Several years ago, in his eponymously named lab at the Duke University School of Medicine, renowned researcher Robert Lefkowitz was fighting the inevitable. He and his team were working out a new method to better understand one of the most important families of proteins in drug development. Lefkowitz wanted the research to remain academic, but as his lab began to generate exciting findings, in came pitches from postdoctoral students about starting a company.
"As I like to say, they dragged me kicking and screaming to the idea," Lefkowitz said in an interview with BioPharma Dive.
Fast forward, and Lefkowitz is now co-founder of Septerna, a biotechnology company that officially launched Thursday, equipped with $100 million in funding from some of the industry's most powerful venture investors.
Septerna's focus is on an expansive and diverse group of proteins called G protein-coupled receptors, or GPCRs, which provide an invaluable service to cells. If cells were like castles, then GPCRs would act as lookouts on the perimeter wall, relaying information about the outside environment and, in turn, spurring action internally. These proteins are involved in a wide variety of important functional processes — from sensory ones like sight, smelling and taste, to regulatory ones that govern the immune system and even cell growth.
The key roles GPCRs play have made them a prime target for drug developers. Estimates hold that about a third of all medicines approved by the Food and Drug Administration target or act through these proteins in some fashion. Included in that list is the diabetes medication Victoza, the schizophrenia treatment Vraylar, and the multiple sclerosis therapy Gilenya.
While many major pharmaceutical companies continue to develop such drugs, Lefkowitz has noticed a dwindling number of new approvals. "There was a tremendous outpouring of new drugs in the '90s and the '00s," he said, "and that's slowed down recently, I think primarily because the low-hanging fruit that was accessible" with the technologies of the time has been picked.
Septerna, though, believes it's come up with a technology that could reshape how these drugs are discovered and advanced.
Historically, isolating GPCRs has been difficult. These proteins are embedded in cellular membranes, and the methods often used to wedge them out can accidentally destroy them. GPCRs, while widely present, are also not made in large quantities by the cell. Lefkowitz points out the one that his lab has used most in its research is found in virtually every cell in mammals; and yet, in a large cow, he said that amounts to just about one milligram of protein.
Septerna claims to have developed an approach that addresses these problems, by mimicking the natural conditions surrounding GPCRs. The company aims to remove these proteins from their cells, purify them so they hold a specific shape and are free of mutations, then insert them back into a membrane, in an environment that also contains the molecules they normally interact with.
With GPCRs now fixed and in focus, Septerna can use large-scale drug screening techniques to test billions of compounds to see which ones dock onto spots on the receptor proteins. Those that do may then be investigated further as potential drugs.

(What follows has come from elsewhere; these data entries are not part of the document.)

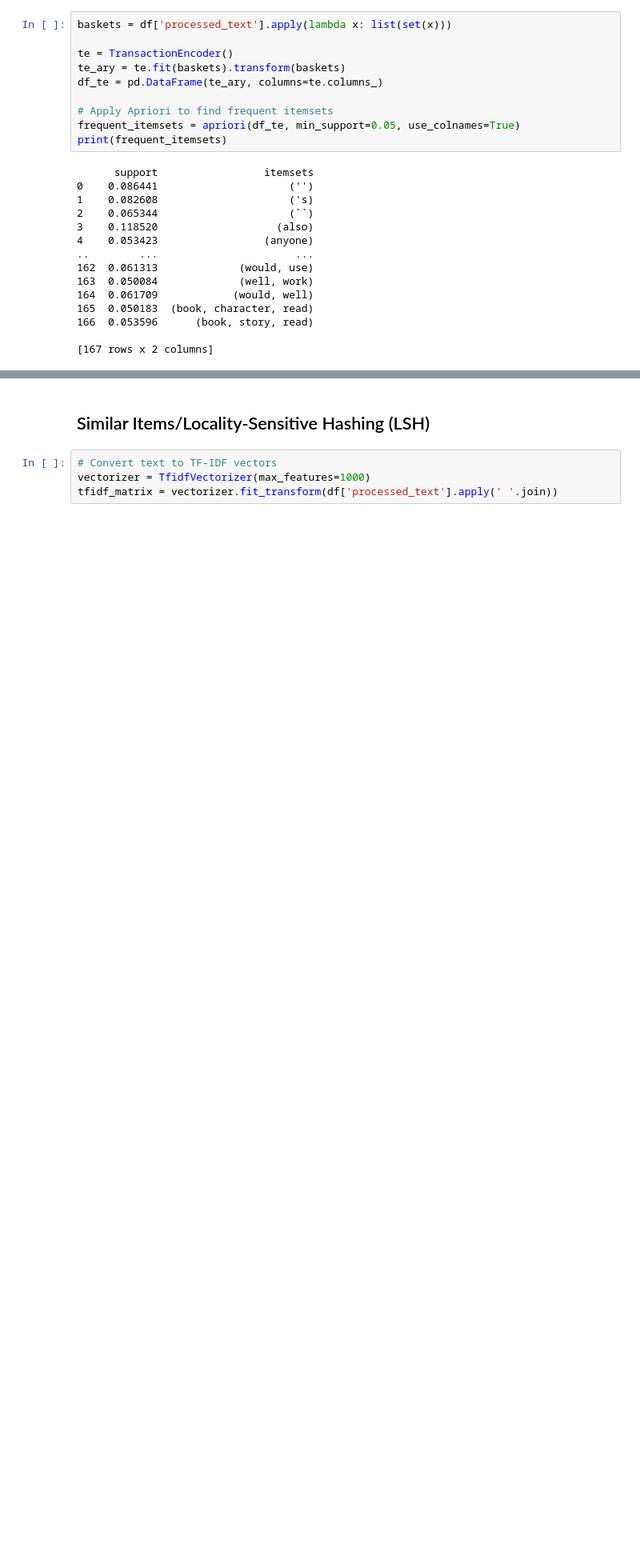
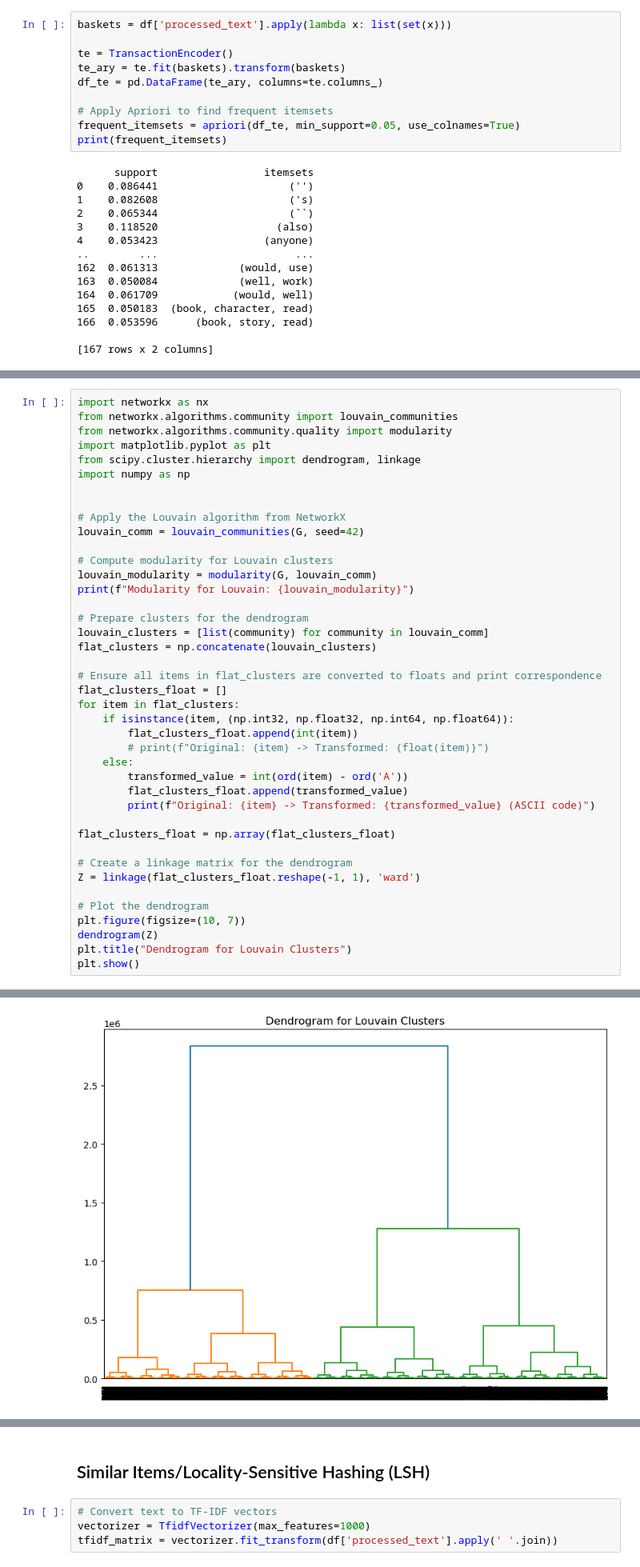
Before and after one commit to malfriduranna/02807_final_project, a Jupyter notebook: notebooks/vedis.ipynb, the cells around one changed output, grey strips where cells are left out. Shown at 80% size. Drawn from its saved outputs; the diff is of its cells as text; blank space fills up the shorter version.

```diff
--- a/notebooks/vedis.ipynb
+++ b/notebooks/vedis.ipynb
@@ -527,0 +545,42 @@ print(frequent_itemsets)
+# %%
+import networkx as nx
+from networkx.algorithms.community import louvain_communities
+from networkx.algorithms.community.quality import modularity
+import matplotlib.pyplot as plt
+from scipy.cluster.hierarchy import dendrogram, linkage
+import numpy as np
+
+
+# Apply the Louvain algorithm from NetworkX
+louvain_comm = louvain_communities(G, seed=42)
+
+# Compute modularity for Louvain clusters
+louvain_modularity = modularity(G, louvain_comm)
+print(f"Modularity for Louvain: {louvain_modularity}")
+
+# Prepare clusters for the dendrogram
+louvain_clusters = [list(community) for community in louvain_comm]
+flat_clusters = np.concatenate(louvain_clusters)
+
+# Ensure all items in flat_clusters are converted to floats and print correspondence
+flat_clusters_float = []
+for item in flat_clusters:
+    if isinstance(item, (np.int32, np.float32, np.int64, np.float64)):
+        flat_clusters_float.append(int(item))
+        # print(f"Original: {item} -> Transformed: {float(item)}")
+    else:
+        transformed_value = int(ord(item) - ord('A'))
+        flat_clusters_float.append(transformed_value)
+        print(f"Original: {item} -> Transformed: {transformed_value} (ASCII code)")
+
+flat_clusters_float = np.array(flat_clusters_float)
+
+# Create a linkage matrix for the dendrogram
+Z = linkage(flat_clusters_float.reshape(-1, 1), 'ward')
+
+# Plot the dendrogram
+plt.figure(figsize=(10, 7))
+dendrogram(Z)
+plt.title("Dendrogram for Louvain Clusters")
+plt.show()
+# %% [output]
@@ -527,0 +588 @@ print(frequent_itemsets)
+[figure, added]
```
Also changed, not shown: parts of 15 cells of this notebook, 1 other file.
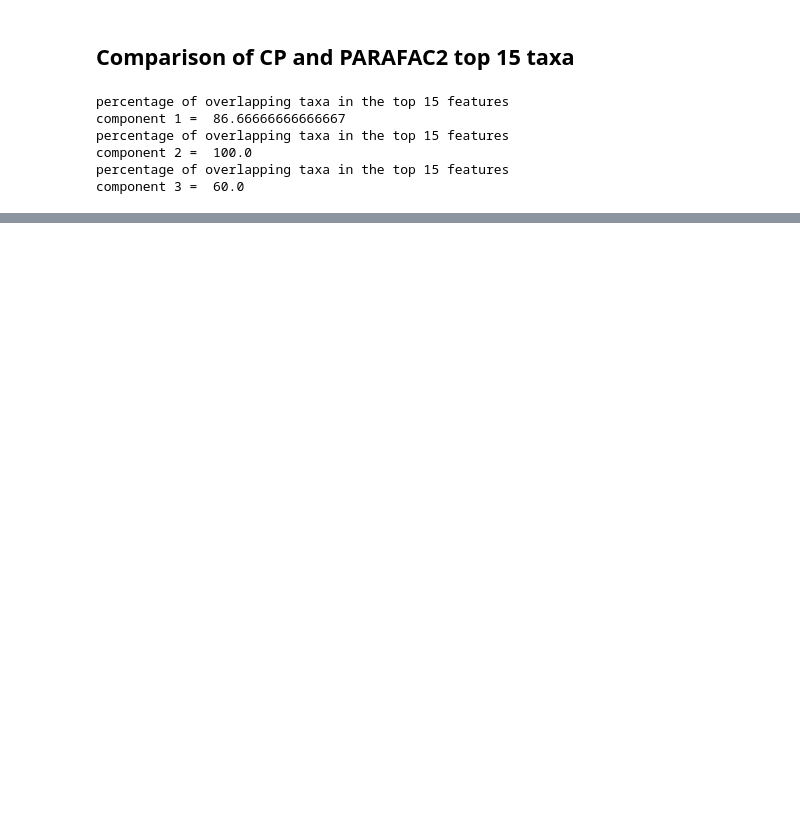
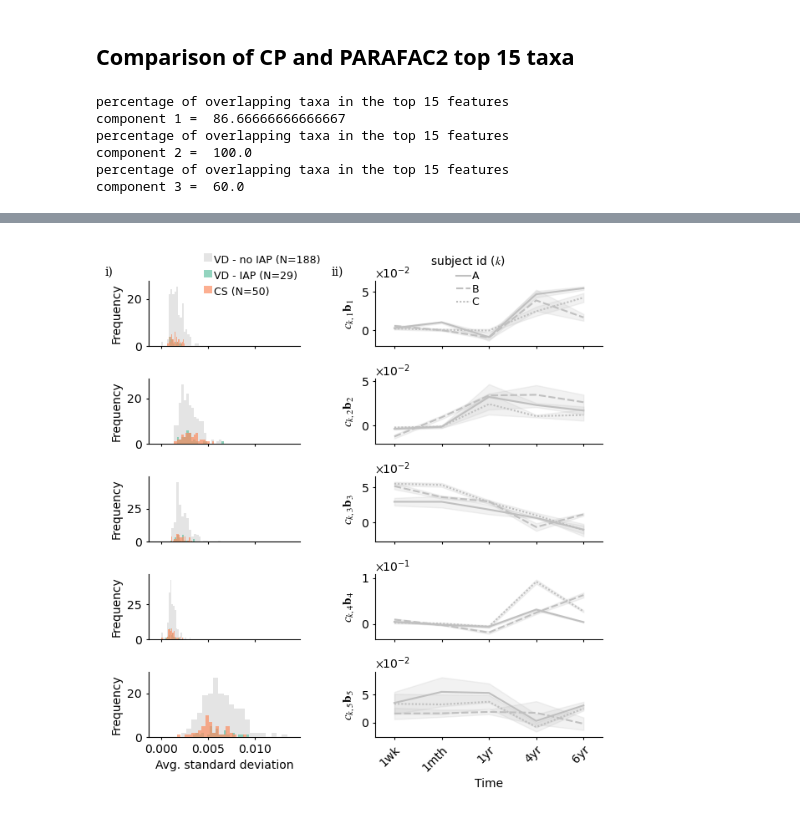
Before and after one commit to blzserdos/parafac2_microbiome, a Jupyter notebook: 2_reproduce_results.ipynb, the cells around one changed output, grey strips where cells are left out. Saved outputs shown, nothing was run; the diff lists cells and outputs as text; code cells hidden in the pictures; blank space fills up the shorter version.

```diff
--- a/2_reproduce_results.ipynb
+++ b/2_reproduce_results.ipynb
@@ -975,0 +957,18 @@ component 3 =  60.0
+# %%
+Metadata_copsac = pd.read_csv(fp+'/data/COPSAC2010_metadata.csv')
+Metadata_copsac.set_index('Abcno',inplace=True)
+rgb_values_copsac = ['#d9d9d9','#66C2A5','#FC8D62'] # ["VD - no IAP", "VD - IAP", "CS"]
+DFall_copsac, rr_copsac = collect_fmscb_models(fp, "COPSAC2010", "parafac2", "R5")
+
+allIDs_copsac = Metadata_copsac.index.to_list()
+selected_ids_copsac = [2597,2723,2020]
+DF_copsac = create_selected_repli_df(DFall_copsac, allIDs_copsac, Metadata_copsac,copsac_A, ref_ix=0)
+DF_copsac['component'] = DF_copsac['component'].astype(CategoricalDtype(categories=[0,1,2,3,4], ordered=True))
+
+df_copsac = DF_copsac[DF_copsac['factor_type'] == 'CB (Time)']
+SD_copsac = df_copsac.groupby(['selected_subject','Time','component'],observed=True)['value'].std().reset_index()
+SD_copsac = SD_copsac.groupby(['component','selected_subject'],observed=True)['value'].agg(['mean']).reset_index()
+SD_copsac.loc[SD_copsac['selected_subject'].isin(Metadata_copsac[(Metadata_copsac["Delivery mode"]=="vaginal") & (Metadata_copsac["Antibiotics"]=="No")].index.to_list()),"Study group"] = "VD - no IAP"
+SD_copsac.loc[SD_copsac['selected_subject'].isin(Metadata_copsac[(Metadata_copsac["Delivery mode"]=="vaginal") & (Metadata_copsac["Antibiotics"]=="Yes")].index.to_list()),"Study group"] = "VD - IAP"
+SD_copsac.loc[SD_copsac['selected_subject'].isin(Metadata_copsac[(Metadata_copsac["Delivery mode"]=="c-section") & (Metadata_copsac["Antibiotics"]=="Yes")].index.to_list()),"Study group"] = "CS"
+SD_copsac[SD_copsac['selected_subject'].isin(selected_ids_copsac)]
@@ -975,0 +1041,5 @@ component 3 =  60.0
+# %%
+df_copsac = DF_copsac[DF_copsac['selected_subject'].isin(selected_ids_copsac)]
+get_sup_rep_plots("FigS11", SD_copsac, df_copsac, selected_ids_copsac, rgb_values_copsac)
+# %% [output]
+[figure, added]
```
Also changed, not shown: parts of 25 cells of this notebook, 25 other files.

Importantly, Septerna's says its approach isn't limited to just the main binding sites on these proteins, but other "pockets" as well. "That immediately, greatly enlarges the amount of real estate we could be looking at for developing new receptor-interacting molecules," Lefkowitz said.
Jeffrey Finer, Septerna's CEO and other co-founder, added that the company's platform "opens up a toolbox of technologies that really hadn't been usable by the GPCR class," both because they required purified proteins and because the proteins "are so complex and so difficult to handle." Finer is also a venture partner at Third Rock Ventures, the investment firm that led Septerna's Series A financing round.
Joining Third Rock in the round were Samsara BioCapital, BVF Partners, Invus Financial Advisors, Catalio Capital Management, Casdin Capital and Logos Capital. According to Finer, investors were especially interested in what specific proteins and diseases the company intends to target.
On that front, Septerna is launching with five drug discovery programs, though the company believes three of them have a shot at advancing to human testing within the "next couple of years," Finer said. Endocrine disorders are the focus of two programs, while the other three are for diseases related to metabolism, inflammation and the central nervous system.
Finer said he expects the $100 million from Third Rock and its other investors will be enough to fuel Septerna until its first drug candidate is selected for development. He also envisions the company's workforce approximately doubling — to a headcount of about 40 to 50 — by the end of the year.
But like many newly launched biotechs, Finer says the immediate priority is validating Septerna's technology and hitting key development milestones.
"As we've been building the company, we've gotten a lot of inbound interest. I got one today from a big pharma company that's interested in talking to us," he said. But "from a company standpoint, it's really important during this stage for us to focus on our initial programs."
For Third Rock, the debut of Septerna adds to a recent string of biotech launches. The firm, which in 2019 closed a life sciences investing fund worth more than three quarters of a billion dollars, has been a main backer to Abata Therapeutics, Flare Therapeutics and Faze Medicines, among others.